The report shed light on a sharp increase in cryptocurrency theft by Pyongyang, which the UN Panel of Experts has pointed to as the source of illicit financing for North Korea‘s ballistic missile and nuclear programs.
“From 2020 to 2021, the number of North Korean-linked hacks jumped from four to seven, and the value extracted from these hacks grew by 40%,” the report said.
The number of hackings to steal cryptocurrency had gradually reduced between 2018 and 2020, whereas the sum total of cryptocurrency theft had risen between 2019 and 2021.
The stolen cryptocurrency is generally deposited into crypto-to-fiat exchanges and cashed out through multi-stage and sophisticated laundering processes, such as crypto swapping, mixing, and consolidation.
For instance, North Korea-linked hackers laundered roughly $91.35 million in various stolen cryptoassests after hacking a cryptocurrency exchange last August.
North Korean hackers also utilized “complex tactics and techniques” including phishing lures, code exploits, malware, and advanced social engineering to conduct cyberattacks and siphon out funds.
“These behaviors, put together, paint a portrait of a nation that supports cryptocurrency-enabled crime on a massive scale,” the report read.
“Systematic and sophisticated, North Korea’s government — be it through the Lazarus Group or its other criminal syndicates — has cemented itself as an advanced persistent threat to the cryptocurrency industry in 2021.”
Chainalysis pointed out that the US-sanctioned Lazarus Group, also known as advanced persistent threat or APT 38, is behind many of the cyberattacks primarily targeting investment firms and centralized cryptocurrency exchanges.
Lazarus Group is operated by the US and UN-sanctioned Reconnaissance General Bureau (RGB), which is North Korea’s primary intelligence bureau.Systematic money launderer
In the report, North Korea was identified as a “systematic money launderer” which has made a “calculated attempt to obscure the origins of their ill-gotten cryptocurrencies while offramping into fiat.”
Pyongyang’s use of multiple cryptocurrency mixers was cited as the main reason. Cryptocurrency mixers are software tools that “pool and scramble cryptocurrencies from thousands of addresses” to obfuscate and conceal the flow of transactions.

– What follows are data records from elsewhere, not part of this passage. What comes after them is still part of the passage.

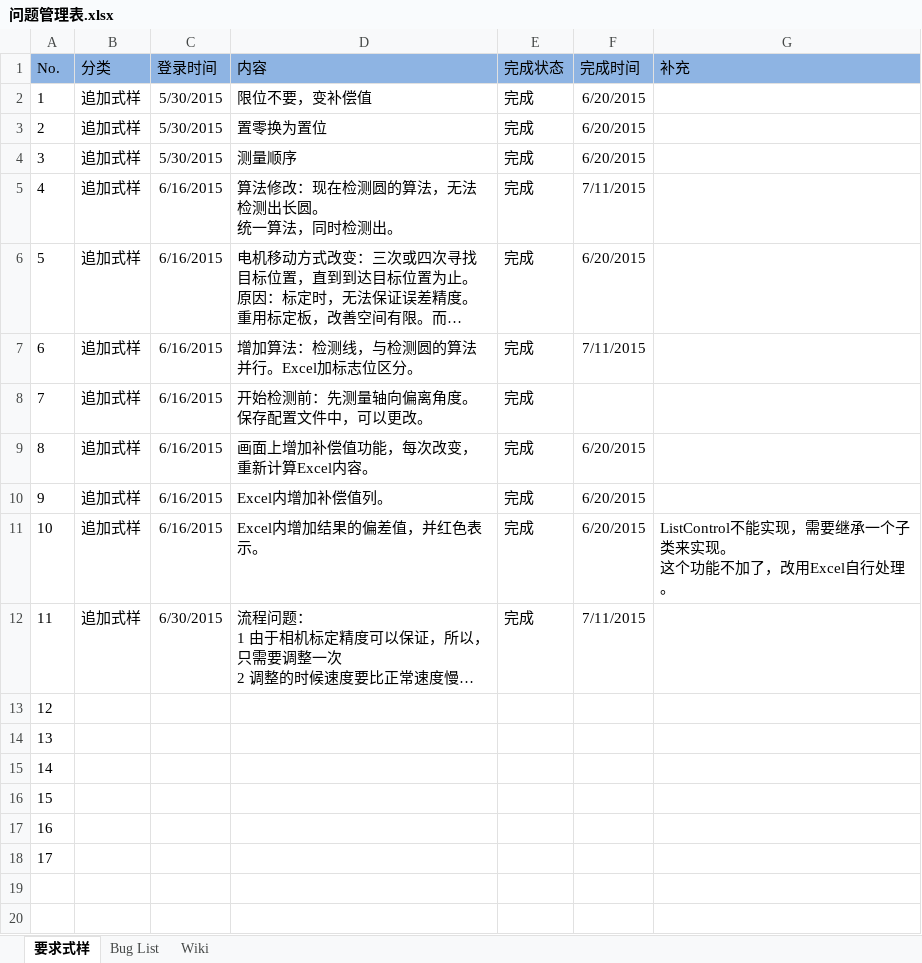
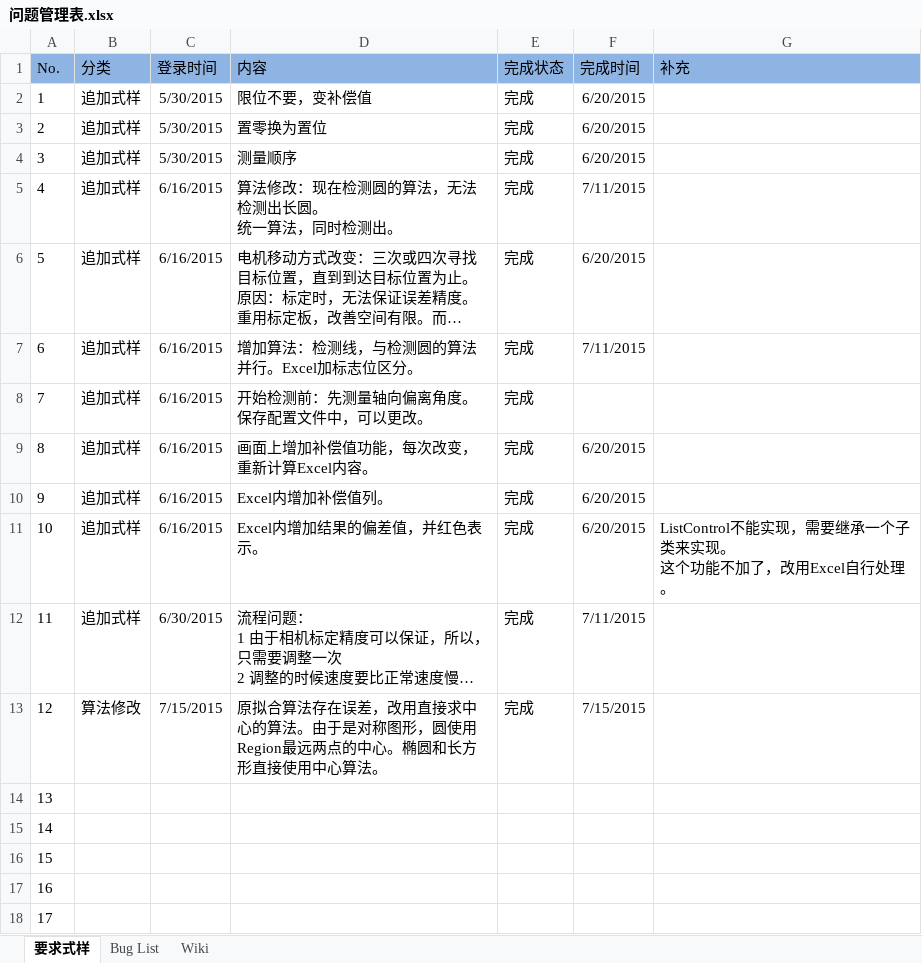
Before and after one commit to iluzhiyong/ControlSystem, an Excel workbook: 问题管理表.xlsx, sheet 要求式样, drawn as a sheet; long unchanged cells end in …; values as stored, in another font and other column widths than the file's, no borders; the diff names each change by its address in the sheet, - before the commit and + after, or states it on an @@ line.

Commit message:
原拟合算法存在误差，改用直接求中心的算法。由于是对称图形，圆使用Region最远两点的中心。椭圆和长方形直接使用中心算法。

```diff
--- a/问题管理表.xlsx (sheet 要求式样)
+++ b/问题管理表.xlsx (sheet 要求式样)
-B13 (分类): (empty)
+B13 (分类): 算法修改
-C13 (登录时间): (empty)
+C13 (登录时间): 7/15/2015
-D13 (内容): (empty)
+D13 (内容): 原拟合算法存在误差，改用直接求中心的算法。由于是对称图形，圆使用Region最远两点的中心。椭圆和长方形直接使用中心算法。
-E13 (完成状态): (empty)
+E13 (完成状态): 完成
-F13 (完成时间): (empty)
+F13 (完成时间): 7/15/2015
```
Also changed, not shown: 12 other files.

In particular, Chainalysis observed a “massive increase in the use of mixers among DPRK-linked actors in 2021.”
More than 65 percent of stolen cryptoassests were laundered through mixers last year, up from 42 percent in 2020 and 21 percent in 2019, the report said.
According to the report, the trend suggests that North Korea-related actors have “taken a more cautious approach with each passing year.”
Decentralized finance (DeFi) platforms such as a decentralized exchange (DEX) were also used by North Korean-affiliated hackers for money laundering “quite a bit” last year.
But Chainalysis pointed out Pyongyang did not always rush into laundering stolen cryptocurrency into cash.
North Korea has held $170 million worth of unlaundered cryptocurrency stolen from 49 separate hacks from 2017 to 2021. The cumulative amount of their unlaundered cryptocurrency holdings hit an all-time high last year.
Also noteworthy is Pyongyang’s possession of approximately $35 million worth of cryptocurrency stolen in 2020 and 2021. It also had more than $55 million from attacks carried out in 2016, according to the report.
“Whatever the reason may be, the length of time that DPRK is willing to hold on to these funds is illuminating, because it suggests a careful plan, not a desperate and hasty one,” it stated.
By Ji Da-gyum (firstname.lastname@example.org